Aisling McCarthy takes a look at what contextual marketing is all about.
So what is contextual marketing?
It’s an online marketing model that works by showing consumers targeted adverts based on their Internet search history. Wait, what?
Yes! Contextual marketing is aimed at showing audiences adverts for things they are actually interested in.
There are many forms of contextual marketing, all with varying degrees of sophistication. For example, a more straightforward kind of contextual marketing works by showing Internet users adverts that are directly based on terms that they have searched for.
For example, if a user searches ‘holiday in Greece’, they will be served adverts for flights, hotels and travel specials from their location to Greece.
A more sophisticated version of contextual marketing uses behavioural targeting to offer consumers appropriate advertising. For example, if a user searches for mid-sized car reviews, and then reads an article about the most fuel-efficient cars, they could be shown adverts for hybrid vehicles – as well as for biofuels.
Although it might seem like a coincidence that adverts directly related to their interests are showing up – it’s not! According to TechTarget
, “Each time the [internet] user performs a search, reads an article or clicks on an ad, a cookie stored on the computer tracks the activity, which is used to create a behavioral profile of the consumer for marketing purposes.”
Why are advertisers using contextual marketing?
In an attempt to annoy consumers less, marketers are tying adverts to their interests. They’re also hoping that by showing consumers adverts of things they are interested in, click-through and conversion rates will increase.
Basically, advertising something by putting a big ‘BUY THIS’ sign over it doesn’t always work. Marketing that looks like marketing is bound to put people off.
Contextual marketing works for one main reason: it makes sense to show consumers adverts based on their behaviour. Plus, it doesn’t feel like marketing. Why? Because the individual has already shown interest in that specific topic.
Is contextual marketing the way forward?
Juan Cisneros writes in a blog post for Delos Digital
: “The secret [to content marketing] is to remove the creepy undertones.” This means that successful contextual marketing needs consumers to opt-in to the content, instead of forcing it down their throats.
“The secret is to get people to opt-in, not to sketch your way into their private lives.
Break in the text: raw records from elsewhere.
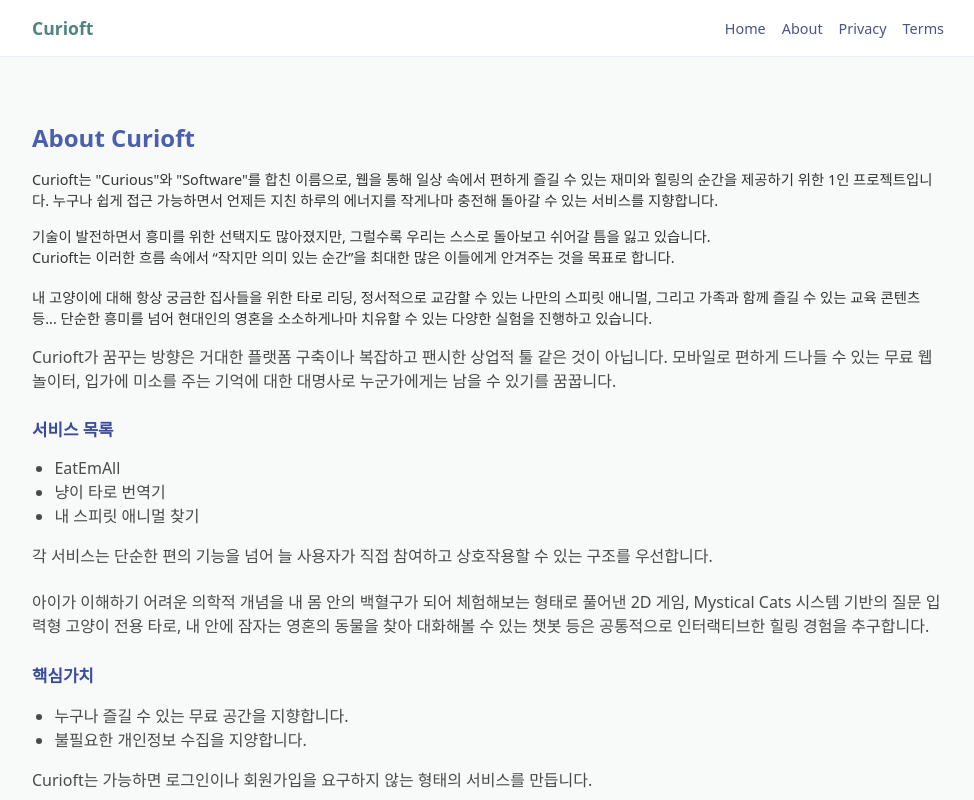
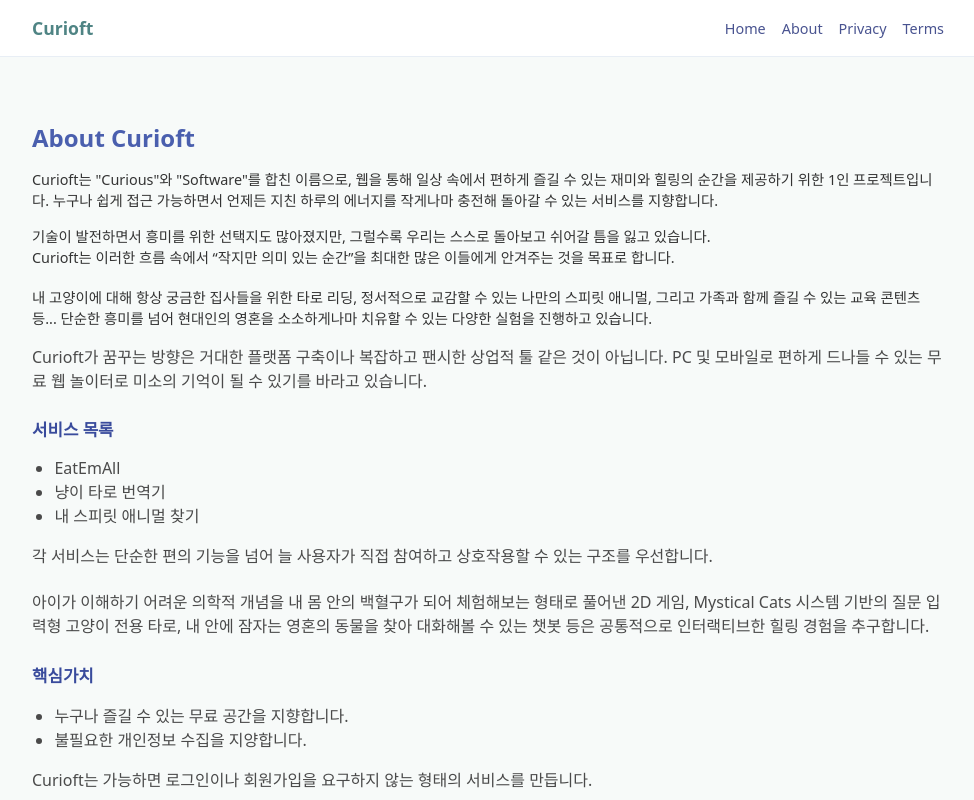
Before and after one commit to pikaak/Curioft_Site, a Next.js app: page /about in a window 1280 px wide. Shown: the top 800 px of the page, without its empty margins (152-1126 px from the left). Built offline with nearby package versions, Linux system fonts and the light colour scheme.

Commit message:
Update about.js

```diff
--- a/pages/about.js
+++ b/pages/about.js
@@ -62,7 +62,7 @@
 
             <p>
               Curioft가 꿈꾸는 방향은 거대한 플랫폼 구축이나 복잡하고 팬시한 상업적 툴 같은 것이 아닙니다.
-              모바일로 편하게 드나들 수 있는 무료 웹 놀이터, 입가에 미소를 주는 기억에 대한 대명사로 누군가에게는 남을 수 있기를 꿈꿉니다.
+              PC 및 모바일로 편하게 드나들 수 있는 무료 웹 놀이터로 미소의 기억이 될 수 있기를 바라고 있습니다.
             </p>
             {/* ---- 확장된 본문 추가 끝 ---- */}
 
```
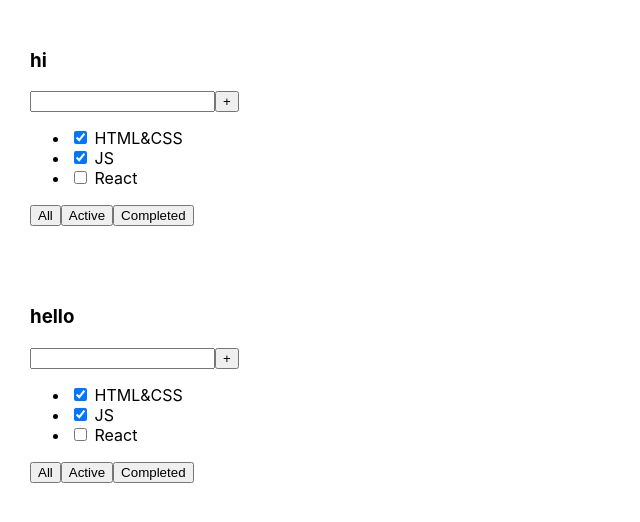
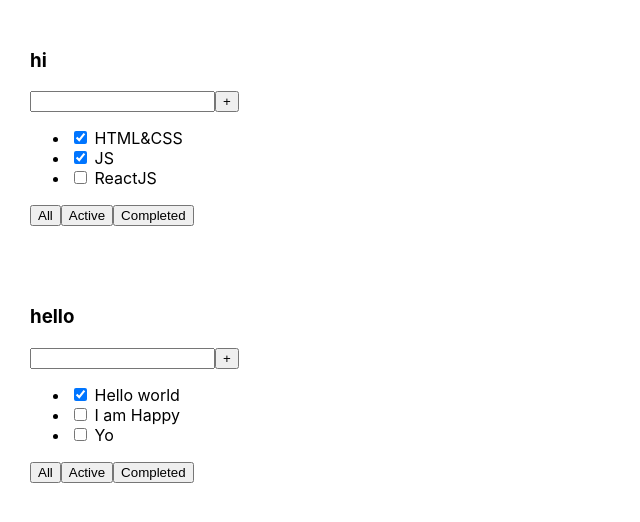
Before and after one commit to Valeriusdev/1-todolist, a React (Create React App) app: page / in a window 1280 px wide. Shown: the top 522 px of the page, without its empty margins (0-640 px from the left). Built offline with nearby package versions, Linux system fonts and the light colour scheme.

Commit message:
add map in Todolist.tsx

```diff
--- a/src/Todolist.tsx
+++ b/src/Todolist.tsx
@@ -23,9 +23,11 @@
                     <button>+</button>
                 </div>
                 <ul>
-                    <li><input type="checkbox" checked={true}/> <span>HTML&CSS</span></li>
-                    <li><input type="checkbox" checked={true}/> <span>JS</span></li>
-                    <li><input type="checkbox" checked={false}/> <span>React</span></li>
+                    {props.tasks.map((el:TaskType)=>{
+                        return(
+                           <li><input type="checkbox" checked={el.isDone}/> <span>{el.title}</span></li>
+                        )
+                    })}
                 </ul>
                 <div>
                     <button>All</button>
```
Trust and consent
are essential in this engineered serendipity,” Cisneros says.
The goal of contextual marketing is to interact with consumers in a way they find valuable. The goal is to add more value at each touch point, instead of making them feel as if their privacy has been invaded.
As Cisneros says, “Becoming an expert in contextual marketing is key because modern tools will enable us to present solutions to the right clients, at the right time and place.”
And isn’t that the goal of all